The US space organisation NASA shared a stunning photo of a supernova remnant located in a galaxy near Milky Way. Unlike other supernova events, the large cosmic object may have been caused by the violent collision between two stars.
The supernova remnant featured in NASA's photo has been identified as SNR 0509-67.5. It lies within the Large Magellanic Cloud, which is the small neighbouring galaxy of Milky Way. As per NASA, the supernova remnant is located about 160,000 light-years from Earth.
Collision Of Two Stars
SNR 0509-67.5 is classified as a Type 1a supernova, which indicates that it was created by a binary system of two stars orbiting one another. NASA noted that one of these stars, which is a white dwarf, may have self-destructed after absorbing the cosmic materials of its companion star. Another theory suggests that as these two stars orbited one another, they eventually collided and caused a massive explosion which resulted in a supernova.
"One explanation is that a white dwarf self-destructs after using its gravity to steal material from a nearby star, causing it to become unstable under the extra bulk and explode," NASA explained. "Another idea is that the detonation happens when two white dwarfs collide, destroying both objects."
The Supernova Remnant's Expansion
Although NASA stated that the explosion or collision took place about 400 years ago, the supernova remnant is still growing. According to the agency, the cosmic object's expansion is characterized by the crimson-coloured sphere. The expansion of this sphere is being pushed by the blast wave generated by the initial explosion.
Currently, SNR 0509-67.5 is about 23 light-years wide. Its expansion is moving at a rate of more than 11 million miles per hour. Near the upper-left portion of the supernova remnant are ripples in the expanding gas sphere.

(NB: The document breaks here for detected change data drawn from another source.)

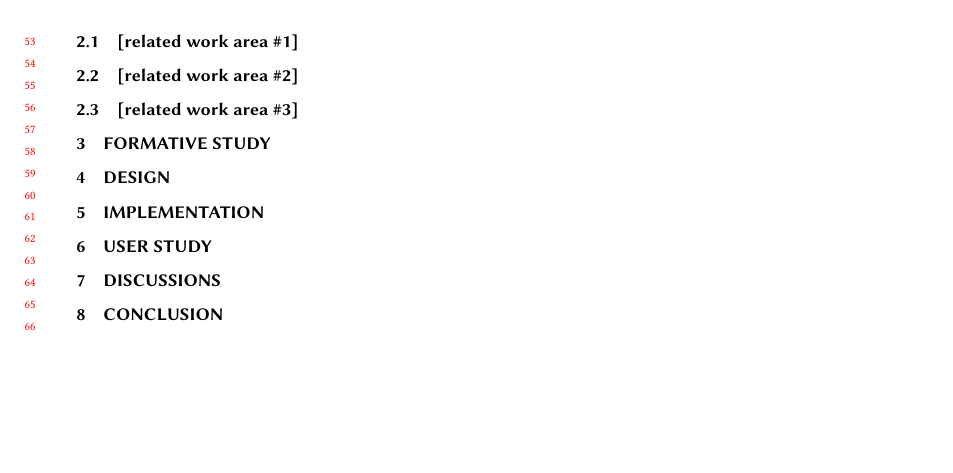
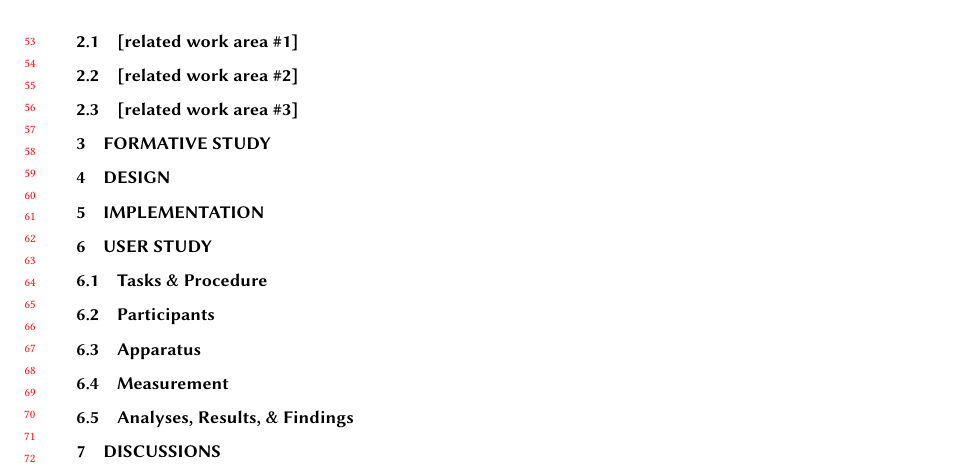
Before and after one commit to ucla-hci/paper_template, a LaTeX paper (main.tex, which reads 06_validations.tex): part of page 2 of 2, cut so that both start at the same text, the shorter picture padded with empty space. Compiled offline with pdfLaTeX.

Commit message:
added instructions for writing the validation (user study)

```diff
--- a/06_validations.tex
+++ b/06_validations.tex
@@ -1 +1,30 @@
 \section{User Study}
+% state the purpose ("To understand how xxx enables users to do yyy ...") and or research questions
+
+\subsection{Tasks \& Procedure}
+% tasks: what do you ask participants to do?
+
+% procedure: besides the tasks, what other things happen in the order they happen (e.g., intro to the study -> tutorial/practice -> the task -> interview)
+
+\subsection{Participants}
+% report the # of participants, their age, gender, profession, and other relevant info.
+
+% include:
+% if there is a screening survey, briefly summarize the responses
+% how do you recruit them?
+% how much do you pay them?
+
+\subsection{Apparatus}
+% what software/hardware do you use for the study?
+
+\subsection{Measurement}
+% what metrics do you measure and how?
+
+\subsection{Analyses, Results, \& Findings}
+% how do you analyze the data?
+
+% a brief summary of the results
+
+% detailed reports of the results/findings
+% - quantitative results grouped by metrics/measurements
+% - qualitative results grouped by themes
```
Also changed, not shown: main.pdf (added).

NASA explained that these ripples were caused by the ejection of uneven cosmic debris following the supernova event.